The full listing below is to be written out exactly.

PROVIDED DATA:
------------------------------------------------

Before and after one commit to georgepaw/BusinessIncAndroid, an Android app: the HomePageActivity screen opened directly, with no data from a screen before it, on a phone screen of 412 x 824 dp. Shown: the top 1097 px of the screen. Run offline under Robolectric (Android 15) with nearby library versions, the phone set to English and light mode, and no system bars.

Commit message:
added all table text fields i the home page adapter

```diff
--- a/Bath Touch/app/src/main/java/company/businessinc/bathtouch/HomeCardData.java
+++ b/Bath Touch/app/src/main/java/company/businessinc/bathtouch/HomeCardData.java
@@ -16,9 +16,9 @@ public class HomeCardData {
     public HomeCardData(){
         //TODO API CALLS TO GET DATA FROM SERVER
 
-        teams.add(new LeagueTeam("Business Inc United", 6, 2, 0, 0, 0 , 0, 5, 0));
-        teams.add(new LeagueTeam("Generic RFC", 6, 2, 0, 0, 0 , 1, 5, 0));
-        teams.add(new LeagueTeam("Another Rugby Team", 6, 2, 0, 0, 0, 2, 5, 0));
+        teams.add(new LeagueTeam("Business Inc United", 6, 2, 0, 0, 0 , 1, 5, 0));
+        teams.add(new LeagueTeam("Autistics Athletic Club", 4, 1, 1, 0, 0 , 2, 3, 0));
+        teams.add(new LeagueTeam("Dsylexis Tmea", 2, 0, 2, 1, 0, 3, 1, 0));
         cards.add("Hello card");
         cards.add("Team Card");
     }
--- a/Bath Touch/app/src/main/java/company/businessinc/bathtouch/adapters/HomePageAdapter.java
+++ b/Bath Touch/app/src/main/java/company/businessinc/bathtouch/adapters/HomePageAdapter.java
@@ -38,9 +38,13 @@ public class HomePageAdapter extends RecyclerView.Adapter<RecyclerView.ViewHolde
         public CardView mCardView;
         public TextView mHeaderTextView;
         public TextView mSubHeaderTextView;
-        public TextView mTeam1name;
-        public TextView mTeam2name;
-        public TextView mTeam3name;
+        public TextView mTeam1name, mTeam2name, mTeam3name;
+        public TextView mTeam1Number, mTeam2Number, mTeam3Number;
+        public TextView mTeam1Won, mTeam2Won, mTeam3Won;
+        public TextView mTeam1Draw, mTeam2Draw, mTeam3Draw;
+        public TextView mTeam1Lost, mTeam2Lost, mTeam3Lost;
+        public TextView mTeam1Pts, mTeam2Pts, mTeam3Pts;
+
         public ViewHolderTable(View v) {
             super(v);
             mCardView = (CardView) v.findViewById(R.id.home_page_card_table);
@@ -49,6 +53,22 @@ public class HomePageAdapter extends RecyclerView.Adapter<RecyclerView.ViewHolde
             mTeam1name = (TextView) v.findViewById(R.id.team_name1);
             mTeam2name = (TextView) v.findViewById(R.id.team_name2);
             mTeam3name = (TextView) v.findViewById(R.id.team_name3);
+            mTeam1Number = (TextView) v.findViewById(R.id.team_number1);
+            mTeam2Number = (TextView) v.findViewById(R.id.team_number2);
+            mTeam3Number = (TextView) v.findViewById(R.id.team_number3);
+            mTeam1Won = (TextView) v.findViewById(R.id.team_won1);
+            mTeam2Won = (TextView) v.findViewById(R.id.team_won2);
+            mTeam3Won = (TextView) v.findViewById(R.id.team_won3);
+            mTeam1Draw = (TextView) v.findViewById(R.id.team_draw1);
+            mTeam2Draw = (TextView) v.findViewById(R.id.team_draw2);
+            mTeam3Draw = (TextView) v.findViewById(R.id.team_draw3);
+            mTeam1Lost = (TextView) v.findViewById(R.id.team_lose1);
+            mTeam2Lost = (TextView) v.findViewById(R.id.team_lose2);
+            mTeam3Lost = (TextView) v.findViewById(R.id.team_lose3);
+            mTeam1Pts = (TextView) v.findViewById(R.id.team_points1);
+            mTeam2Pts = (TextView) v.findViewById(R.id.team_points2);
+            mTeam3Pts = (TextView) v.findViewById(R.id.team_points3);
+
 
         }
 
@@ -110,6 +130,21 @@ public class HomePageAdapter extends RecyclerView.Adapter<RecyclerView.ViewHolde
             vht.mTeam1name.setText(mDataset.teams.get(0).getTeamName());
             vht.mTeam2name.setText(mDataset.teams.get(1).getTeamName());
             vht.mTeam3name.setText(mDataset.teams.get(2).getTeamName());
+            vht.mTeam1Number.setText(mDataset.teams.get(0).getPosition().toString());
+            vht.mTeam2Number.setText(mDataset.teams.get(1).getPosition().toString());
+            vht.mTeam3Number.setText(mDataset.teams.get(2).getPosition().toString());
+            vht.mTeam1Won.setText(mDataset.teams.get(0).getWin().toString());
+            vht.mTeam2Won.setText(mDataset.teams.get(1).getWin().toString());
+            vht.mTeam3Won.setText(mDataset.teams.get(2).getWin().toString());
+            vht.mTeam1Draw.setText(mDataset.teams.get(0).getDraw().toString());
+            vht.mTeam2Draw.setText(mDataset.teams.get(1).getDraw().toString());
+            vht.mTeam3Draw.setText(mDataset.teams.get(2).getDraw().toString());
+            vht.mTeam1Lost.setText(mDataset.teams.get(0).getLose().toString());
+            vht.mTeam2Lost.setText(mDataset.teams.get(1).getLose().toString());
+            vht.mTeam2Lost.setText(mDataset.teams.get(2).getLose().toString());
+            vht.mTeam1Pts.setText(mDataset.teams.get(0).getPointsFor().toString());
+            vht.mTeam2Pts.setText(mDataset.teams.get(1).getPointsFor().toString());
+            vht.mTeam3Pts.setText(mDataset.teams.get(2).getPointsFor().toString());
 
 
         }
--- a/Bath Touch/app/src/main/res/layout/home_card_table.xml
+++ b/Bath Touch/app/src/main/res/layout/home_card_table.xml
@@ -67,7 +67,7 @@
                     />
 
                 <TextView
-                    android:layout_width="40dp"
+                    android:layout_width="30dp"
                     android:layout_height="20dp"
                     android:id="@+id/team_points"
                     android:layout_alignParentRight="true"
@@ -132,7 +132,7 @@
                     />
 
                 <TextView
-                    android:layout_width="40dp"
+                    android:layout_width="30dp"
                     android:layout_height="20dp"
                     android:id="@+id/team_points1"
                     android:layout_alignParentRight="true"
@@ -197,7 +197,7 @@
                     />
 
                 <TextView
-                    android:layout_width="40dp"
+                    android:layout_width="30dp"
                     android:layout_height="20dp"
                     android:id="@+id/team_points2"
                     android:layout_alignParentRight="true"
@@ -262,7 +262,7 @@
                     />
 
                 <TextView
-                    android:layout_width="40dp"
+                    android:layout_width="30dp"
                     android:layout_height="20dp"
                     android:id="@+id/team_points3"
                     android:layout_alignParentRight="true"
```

------------------------------------------------

FINISHED TASK:
Before and after one commit to georgepaw/BusinessIncAndroid, an Android app: the HomePageActivity screen opened directly, with no data from a screen before it, on a phone screen of 412 x 824 dp. Shown: the top 1097 px of the screen. Run offline under Robolectric (Android 15) with nearby library versions, the phone set to English and light mode, and no system bars.

Commit message:
added all table text fields i the home page adapter

```diff
--- a/Bath Touch/app/src/main/java/company/businessinc/bathtouch/HomeCardData.java
+++ b/Bath Touch/app/src/main/java/company/businessinc/bathtouch/HomeCardData.java
@@ -16,9 +16,9 @@ public class HomeCardData {
     public HomeCardData(){
         //TODO API CALLS TO GET DATA FROM SERVER
 
-        teams.add(new LeagueTeam("Business Inc United", 6, 2, 0, 0, 0 , 0, 5, 0));
-        teams.add(new LeagueTeam("Generic RFC", 6, 2, 0, 0, 0 , 1, 5, 0));
-        teams.add(new LeagueTeam("Another Rugby Team", 6, 2, 0, 0, 0, 2, 5, 0));
+        teams.add(new LeagueTeam("Business Inc United", 6, 2, 0, 0, 0 , 1, 5, 0));
+        teams.add(new LeagueTeam("Autistics Athletic Club", 4, 1, 1, 0, 0 , 2, 3, 0));
+        teams.add(new LeagueTeam("Dsylexis Tmea", 2, 0, 2, 1, 0, 3, 1, 0));
         cards.add("Hello card");
         cards.add("Team Card");
     }
--- a/Bath Touch/app/src/main/java/company/businessinc/bathtouch/adapters/HomePageAdapter.java
+++ b/Bath Touch/app/src/main/java/company/businessinc/bathtouch/adapters/HomePageAdapter.java
@@ -38,9 +38,13 @@ public class HomePageAdapter extends RecyclerView.Adapter<RecyclerView.ViewHolde
         public CardView mCardView;
         public TextView mHeaderTextView;
         public TextView mSubHeaderTextView;
-        public TextView mTeam1name;
-        public TextView mTeam2name;
-        public TextView mTeam3name;
+        public TextView mTeam1name, mTeam2name, mTeam3name;
+        public TextView mTeam1Number, mTeam2Number, mTeam3Number;
+        public TextView mTeam1Won, mTeam2Won, mTeam3Won;
+        public TextView mTeam1Draw, mTeam2Draw, mTeam3Draw;
+        public TextView mTeam1Lost, mTeam2Lost, mTeam3Lost;
+        public TextView mTeam1Pts, mTeam2Pts, mTeam3Pts;
+
         public ViewHolderTable(View v) {
             super(v);
             mCardView = (CardView) v.findViewById(R.id.home_page_card_table);
@@ -49,6 +53,22 @@ public class HomePageAdapter extends RecyclerView.Adapter<RecyclerView.ViewHolde
             mTeam1name = (TextView) v.findViewById(R.id.team_name1);
             mTeam2name = (TextView) v.findViewById(R.id.team_name2);
             mTeam3name = (TextView) v.findViewById(R.id.team_name3);
+            mTeam1Number = (TextView) v.findViewById(R.id.team_number1);
+            mTeam2Number = (TextView) v.findViewById(R.id.team_number2);
+            mTeam3Number = (TextView) v.findViewById(R.id.team_number3);
+            mTeam1Won = (TextView) v.findViewById(R.id.team_won1);
+            mTeam2Won = (TextView) v.findViewById(R.id.team_won2);
+            mTeam3Won = (TextView) v.findViewById(R.id.team_won3);
+            mTeam1Draw = (TextView) v.findViewById(R.id.team_draw1);
+            mTeam2Draw = (TextView) v.findViewById(R.id.team_draw2);
+            mTeam3Draw = (TextView) v.findViewById(R.id.team_draw3);
+            mTeam1Lost = (TextView) v.findViewById(R.id.team_lose1);
+            mTeam2Lost = (TextView) v.findViewById(R.id.team_lose2);
+            mTeam3Lost = (TextView) v.findViewById(R.id.team_lose3);
+            mTeam1Pts = (TextView) v.findViewById(R.id.team_points1);
+            mTeam2Pts = (TextView) v.findViewById(R.id.team_points2);
+            mTeam3Pts = (TextView) v.findViewById(R.id.team_points3);
+
 
         }
 
@@ -110,6 +130,21 @@ public class HomePageAdapter extends RecyclerView.Adapter<RecyclerView.ViewHolde
             vht.mTeam1name.setText(mDataset.teams.get(0).getTeamName());
             vht.mTeam2name.setText(mDataset.teams.get(1).getTeamName());
             vht.mTeam3name.setText(mDataset.teams.get(2).getTeamName());
+            vht.mTeam1Number.setText(mDataset.teams.get(0).getPosition().toString());
+            vht.mTeam2Number.setText(mDataset.teams.get(1).getPosition().toString());
+            vht.mTeam3Number.setText(mDataset.teams.get(2).getPosition().toString());
+            vht.mTeam1Won.setText(mDataset.teams.get(0).getWin().toString());
+            vht.mTeam2Won.setText(mDataset.teams.get(1).getWin().toString());
+            vht.mTeam3Won.setText(mDataset.teams.get(2).getWin().toString());
+            vht.mTeam1Draw.setText(mDataset.teams.get(0).getDraw().toString());
+            vht.mTeam2Draw.setText(mDataset.teams.get(1).getDraw().toString());
+            vht.mTeam3Draw.setText(mDataset.teams.get(2).getDraw().toString());
+            vht.mTeam1Lost.setText(mDataset.teams.get(0).getLose().toString());
+            vht.mTeam2Lost.setText(mDataset.teams.get(1).getLose().toString());
+            vht.mTeam2Lost.setText(mDataset.teams.get(2).getLose().toString());
+            vht.mTeam1Pts.setText(mDataset.teams.get(0).getPointsFor().toString());
+            vht.mTeam2Pts.setText(mDataset.teams.get(1).getPointsFor().toString());
+            vht.mTeam3Pts.setText(mDataset.teams.get(2).getPointsFor().toString());
 
 
         }
--- a/Bath Touch/app/src/main/res/layout/home_card_table.xml
+++ b/Bath Touch/app/src/main/res/layout/home_card_table.xml
@@ -67,7 +67,7 @@
                     />
 
                 <TextView
-                    android:layout_width="40dp"
+                    android:layout_width="30dp"
                     android:layout_height="20dp"
                     android:id="@+id/team_points"
                     android:layout_alignParentRight="true"
@@ -132,7 +132,7 @@
                     />
 
                 <TextView
-                    android:layout_width="40dp"
+                    android:layout_width="30dp"
                     android:layout_height="20dp"
                     android:id="@+id/team_points1"
                     android:layout_alignParentRight="true"
@@ -197,7 +197,7 @@
                     />
 
                 <TextView
-                    android:layout_width="40dp"
+                    android:layout_width="30dp"
                     android:layout_height="20dp"
                     android:id="@+id/team_points2"
                     android:layout_alignParentRight="true"
@@ -262,7 +262,7 @@
                     />
 
                 <TextView
-                    android:layout_width="40dp"
+                    android:layout_width="30dp"
                     android:layout_height="20dp"
                     android:id="@+id/team_points3"
                     android:layout_alignParentRight="true"
```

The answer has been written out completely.